Friday, August 17, 2012

Question on Jefferson and His Slaves

I sometimes so hyperfocus on the religion issue regarding America's Founders that I miss others. But I won't shooting my mouth off as though I am an expert in those areas only to have someone call out my errors. So someone please correct my understanding if I am wrong. My understanding of Jefferson and freeing his slaves is I think he desired to free his slaves like other founders did, but the problem was his spendthrift nature. He left his estate such debt problems that he ended up not being able to afford to free his slaves.

Is that a fair assessment?


J. L. Bell said...

Jefferson often wrote in the abstract about ending slavery, and participated in the U.S. government's action to bar slavery from the Northwest Territory. However, when other men approached him with their plans to free their own slaves, he was usually unsupportive. His writings in NOTES ON THE STATE OF VIRGINIA suggest an anti-black racism that went beyond the thinking of other men of his generation. Finally, Jefferson didn't write much about the strictures of his indebtedness in his later years, probably because he saw that as an embarrassing failing.

I think it's possible to interpret that evidence as you express it above, but it's also valid to argue that for all of Jefferson's writing about liberty he didn't see freeing his slaves as a good thing and therefore made it a low priority, much lower than buying more wine or more books. And it's quite possible that he had a mix of feelings on the matter, some not fully conscious.

bpabbott said...


I think there are two questions. (1) Did Jefferson desire to free is slaves? and (2) Was he able to free his slaves?

My understanding was that he was unable. Whether he was willing or desired their freedom, I have no idea.

Jonathan Rowe said...

Both thanks.

Yeah, Notes on the State of VA. have some shocking sections on race. Though I'm not sure how "shocking" those passages would have been to contemporaries. The past was a foreign country. What was far more controversial, back then, was the "no God or 20 Gods" line which we libertarians embrace.

Tom Van Dyke said...

"All men are created equal" is a toughie, and Jefferson wrote the damn thing.

To the Platonic or Aristotelian mind, its quite obvious all men are NOT created equal.

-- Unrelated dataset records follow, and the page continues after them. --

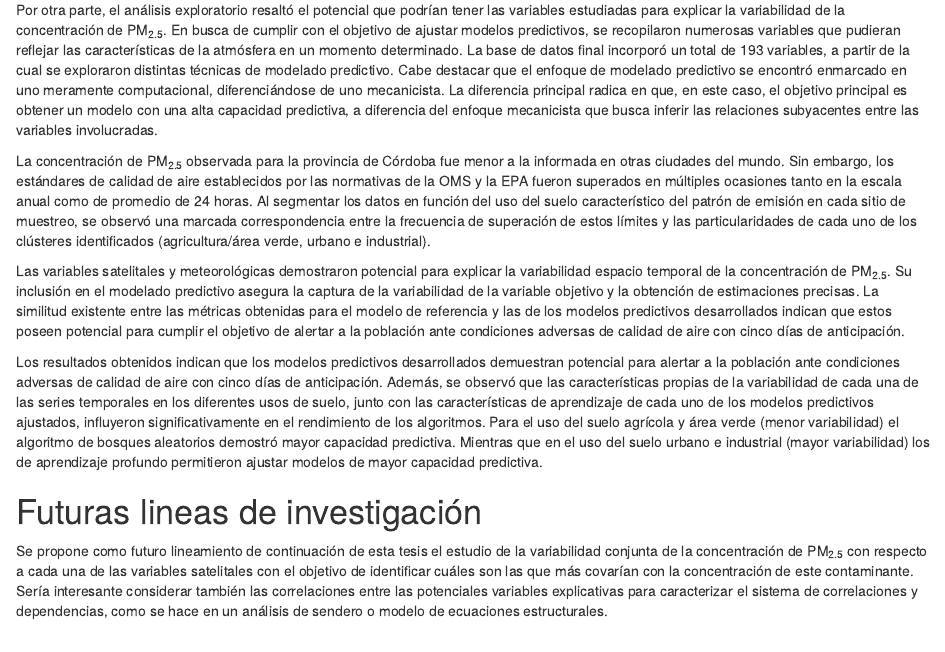
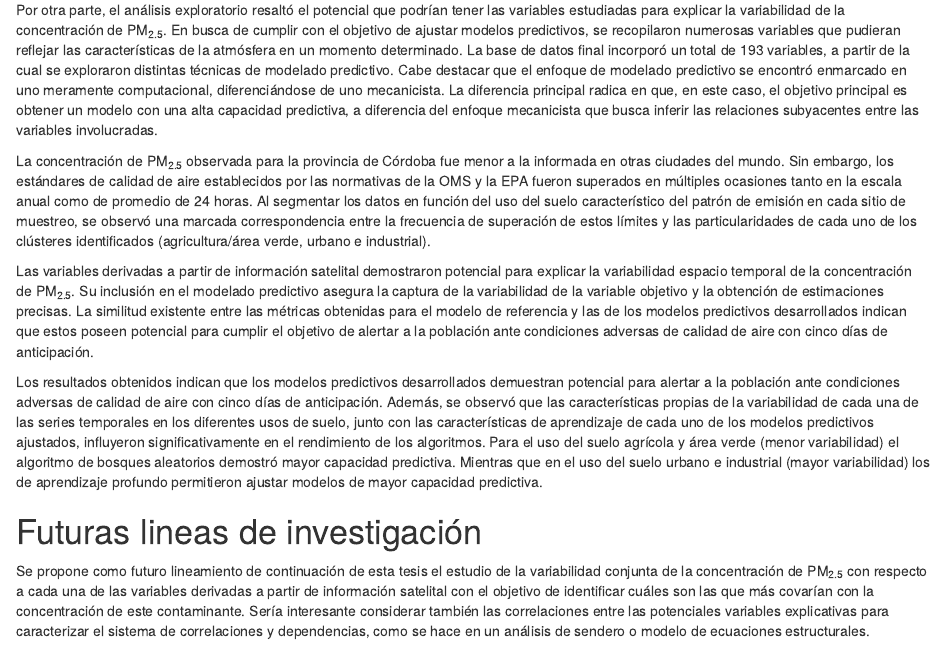
Before and after one commit to martinnnuez/Tesis-Doctorado, an R Markdown document (06_sintesis.Rmd): the page in a window 1100 px wide, from 250 px down. Rendered offline with R 4.5, knitr and Pandoc, with nearby package versions; drawn as R Markdown's standard HTML page in place of the format the file asks for.

Commit message:
08_11_23

```diff
--- a/06_sintesis.Rmd
+++ b/06_sintesis.Rmd
@@ -8,13 +8,13 @@
 
   La concentración de PM~2.5~ observada para la provincia de Córdoba fue menor a la informada en otras ciudades del mundo. Sin embargo, los estándares de calidad de aire establecidos por las normativas de la OMS y la EPA fueron superados en múltiples ocasiones tanto en la escala anual como de promedio de 24 horas. Al segmentar los datos en función del uso del suelo característico del patrón de emisión en cada sitio de muestreo, se observó una marcada correspondencia entre la frecuencia de superación de estos límites y las particularidades de cada uno de los clústeres identificados (agricultura/área verde, urbano e industrial).
 
-  Las variables satelitales y meteorológicas demostraron potencial para explicar la variabilidad espacio temporal de la concentración de PM~2.5~. Su inclusión en el modelado predictivo asegura la captura de la variabilidad de la variable objetivo y la obtención de estimaciones precisas. La similitud existente entre las métricas obtenidas para el modelo de referencia y las de los modelos predictivos desarrollados indican que estos poseen potencial para cumplir el objetivo de alertar a la población ante condiciones adversas de calidad de aire con cinco días de anticipación.
+  Las variables derivadas a partir de información satelital demostraron potencial para explicar la variabilidad espacio temporal de la concentración de PM~2.5~. Su inclusión en el modelado predictivo asegura la captura de la variabilidad de la variable objetivo y la obtención de estimaciones precisas. La similitud existente entre las métricas obtenidas para el modelo de referencia y las de los modelos predictivos desarrollados indican que estos poseen potencial para cumplir el objetivo de alertar a la población ante condiciones adversas de calidad de aire con cinco días de anticipación.
 
   Los resultados obtenidos indican que los modelos predictivos desarrollados demuestran potencial para alertar a la población ante condiciones adversas de calidad de aire con cinco días de anticipación. Además, se observó que las características propias de la variabilidad de cada una de las series temporales en los diferentes usos de suelo, junto con las características de aprendizaje de cada uno de los modelos predictivos ajustados, influyeron significativamente en el rendimiento de los algoritmos. Para el uso del suelo agrícola y área verde (menor variabilidad) el algoritmo de bosques aleatorios demostró mayor capacidad predictiva. Mientras que en el uso del suelo urbano e industrial (mayor variabilidad) los de aprendizaje profundo permitieron ajustar modelos de mayor capacidad predictiva.
 
 # Futuras lineas de investigación {-}
 
-  Se propone como futuro lineamiento de continuación de esta tesis el estudio de la variabilidad conjunta de la concentración de PM~2.5~ con respecto a cada una de las variables satelitales con el objetivo de identificar cuáles son las que más covarían con la concentración de este contaminante. Sería interesante considerar también las correlaciones entre las potenciales variables explicativas para caracterizar el sistema de correlaciones y dependencias, como se hace en un análisis de sendero o modelo de ecuaciones estructurales.
+  Se propone como futuro lineamiento de continuación de esta tesis el estudio de la variabilidad conjunta de la concentración de PM~2.5~ con respecto a cada una de las variables derivadas a partir de información satelital con el objetivo de identificar cuáles son las que más covarían con la concentración de este contaminante. Sería interesante considerar también las correlaciones entre las potenciales variables explicativas para caracterizar el sistema de correlaciones y dependencias, como se hace en un análisis de sendero o modelo de ecuaciones estructurales.
 
   También se promueve hacer hincapié en la comparación del desempeño de los modelos predictivos de concentración de PM~2.5~ implementados en esta tesis con otros algoritmos predictivos entrenados en el contexto de aprendizaje automático que aprovechen datos de imágenes satelitales o bien la combinación de datos satelitales y meteorológicos tabulares con imágenes.
 
```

Only to the Christian heart are all men created equal, that we are all God's children. {Or any heart that also sees us a God's children, endowed by our creator with certain unalienable rights...}